Ngonyama was nominated by members of the Nelson Mandela Bay region and his nomination was unopposed at a recent congress national committee (CNC) meeting, party leadership said. This means if the party wins the majority vote in its first local government elections, the former Economic Development MEC could become mayor of the province’s biggest city.
However, his nomination is still to be ratified by the party’s working committee, said COPE secretary Deidre Carter yesterday.
“The final decision on mayoral candidates has not yet been taken, but I can say that Smuts was not opposed when his nomination was brought up at our March 19 CNC,” she said.
Meanwhile, the ANC yesterday said the process of determining its mayoral candidates had not begun. Buffalo City region interim structure chairperson Mxolisi Dimaza said: “We will recommend two or even three names and submit those to the province, which will then apply its mind and submit recommendations to the NEC for a final decision. For now we have not been notified to begin the process.”
It is not clear yet whether current Buffalo City mayor Zukisa Faku will be retained.

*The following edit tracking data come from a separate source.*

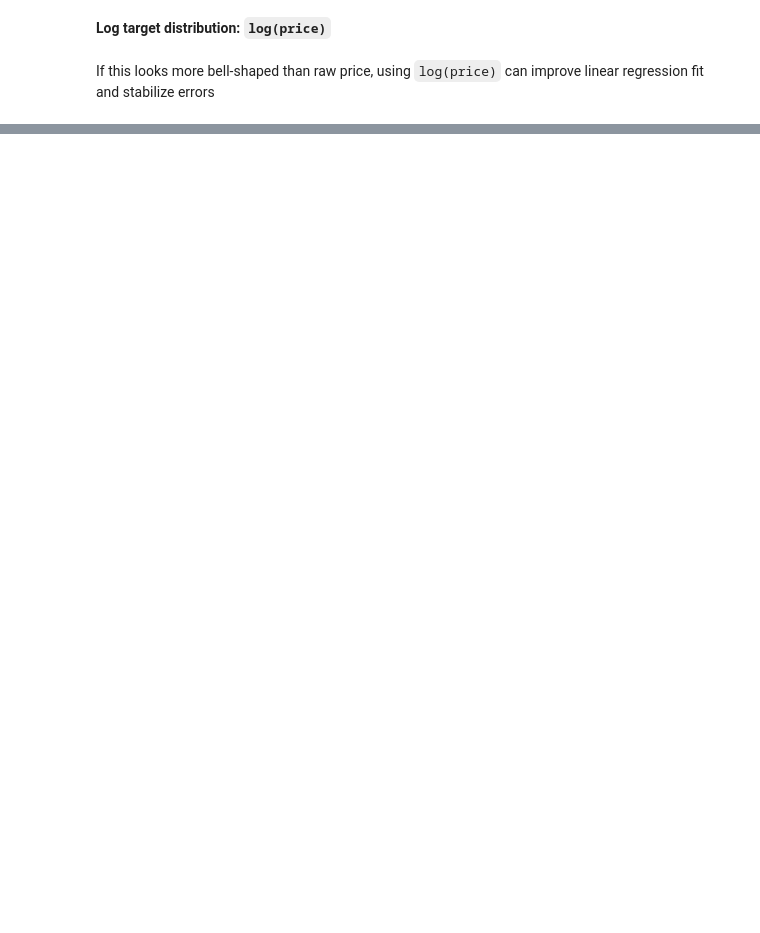
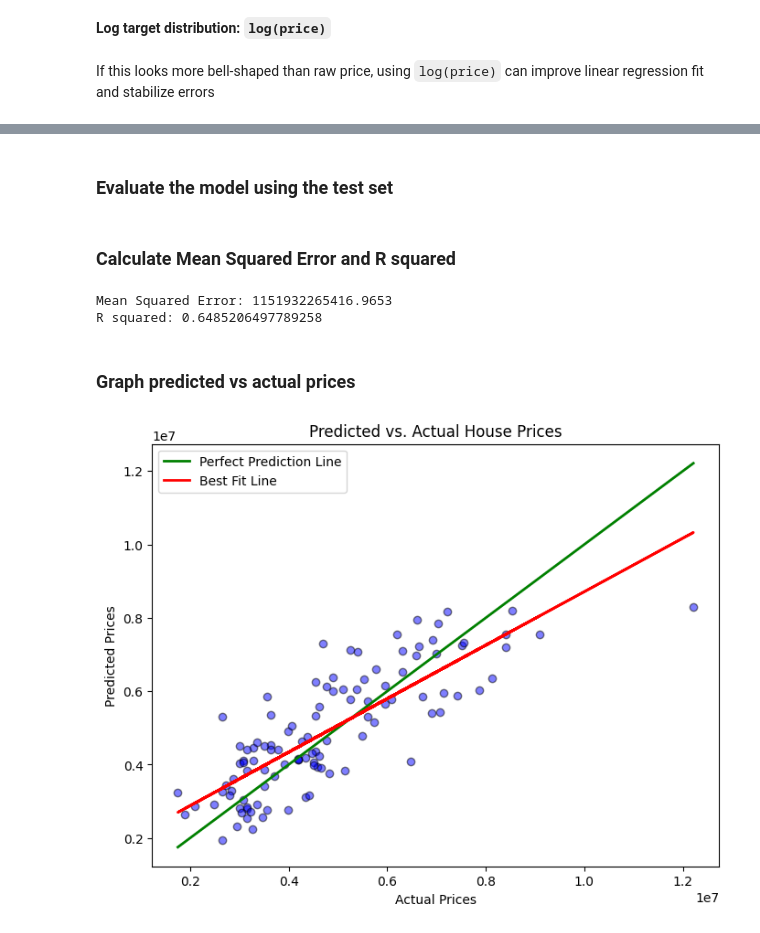
Before and after one commit to 0SRAF0/assn-w06, a Jupyter notebook: HousePrices.ipynb, the cells around one changed output, grey strips where cells are left out. Drawn from its saved outputs; the diff is of its cells as text; code cells hidden in the pictures; blank space fills up the shorter version.

Commit message:
add linear regression model, mse, r^2, analysis

```diff
--- a/HousePrices.ipynb
+++ b/HousePrices.ipynb
@@ -83,0 +91,8 @@ plt.show()
+# %%
+X = df.drop("price", axis=1)
+y = df["price"]
+
+X = pd.get_dummies(X, drop_first=True)
+X = X.fillna(X.mean())
+
+X_train, X_test, y_train, y_test = train_test_split(X, y, test_size=0.2)
@@ -83,0 +101,3 @@ plt.show()
+# %%
+model = LinearRegression()
+model.fit(X_train, y_train)
@@ -83,0 +108,41 @@ plt.show()
+# %% [markdown]
+### Evaluate the model using the test set
+# %%
+y_pred = model.predict(X_test)
+# %% [markdown]
+### Calculate Mean Squared Error and R squared
+# %%
+mse = mean_squared_error(y_test, y_pred)
+r2 = r2_score(y_test, y_pred)
+
+print(f"Mean Squared Error: {mse}")
+print(f"R squared: {r2}")
+# %% [output]
+Mean Squared Error: 1151932265416.9653
+R squared: 0.6485206497789258
+# %% [markdown]
+### Graph predicted vs actual prices
+# %%
+plt.figure(figsize=(8, 6))
+plt.scatter(y_test, y_pred, alpha=0.5, color="blue", edgecolors="k")
+
+#line if model was perfect
+plt.plot([y_test.min(), y_test.max()],
+         [y_test.min(), y_test.max()],
+         color="green", linewidth=2, label="Perfect Prediction Line")
+
+# line of best fit
+reg_line = LinearRegression()
+reg_line.fit(y_test.values.reshape(-1, 1), y_pred)
+
+y_fit = reg_line.predict(y_test.values.reshape(-1, 1))
+
+plt.plot(y_test, y_fit, color="red", linewidth=2, label="Best Fit Line")
+
+plt.xlabel("Actual Prices")
+plt.ylabel("Predicted Prices")
+plt.title("Predicted vs. Actual House Prices")
+plt.legend()
+plt.show()
+# %% [output]
+[figure, added]
```
Also changed, not shown: parts of 8 cells of this notebook.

Faku’s name appears in the top five names in an ANC candidate list. However, her tenure as mayo was fraught with controversy, and she has survived a vote of no confidence brought by ANC members.
Ngonyama could also be a controversial figure and most voters will remember him for words uttered in 2006. The former head of communications for the ANC achieved infamy, responding to an outcry after he received shares in a BEE deal by saying: “We did not struggle to be poor.”
COPE provincial spokesperson Lindile Mhlophe said party branches in the metro had specifically asked for Ngonyama. He said Ngonyama’s experience in Economic Development stood him in good stead.
“The metro used to be seen as a potential competitor to Tshwane, but that never happened because of political instability. We’re also hoping he could then bring stability to that key municipality.”
Mhlophe said an announcement on candidate mayors in other municipalities in the province, including Buffalo City, would be made shortly.
Though not targeting Buffalo City as yet, the DA has bolstered its proportional representation line- up, bringing in additional experienced members from other municipalities and the district.
The DA mayoral candidate in Nelson Mandela Bay, Leon de Villiers, previously said: “Our team has the ability to turn this metro around and make it a place of rising opportunity when we become the senior partner in a coalition.”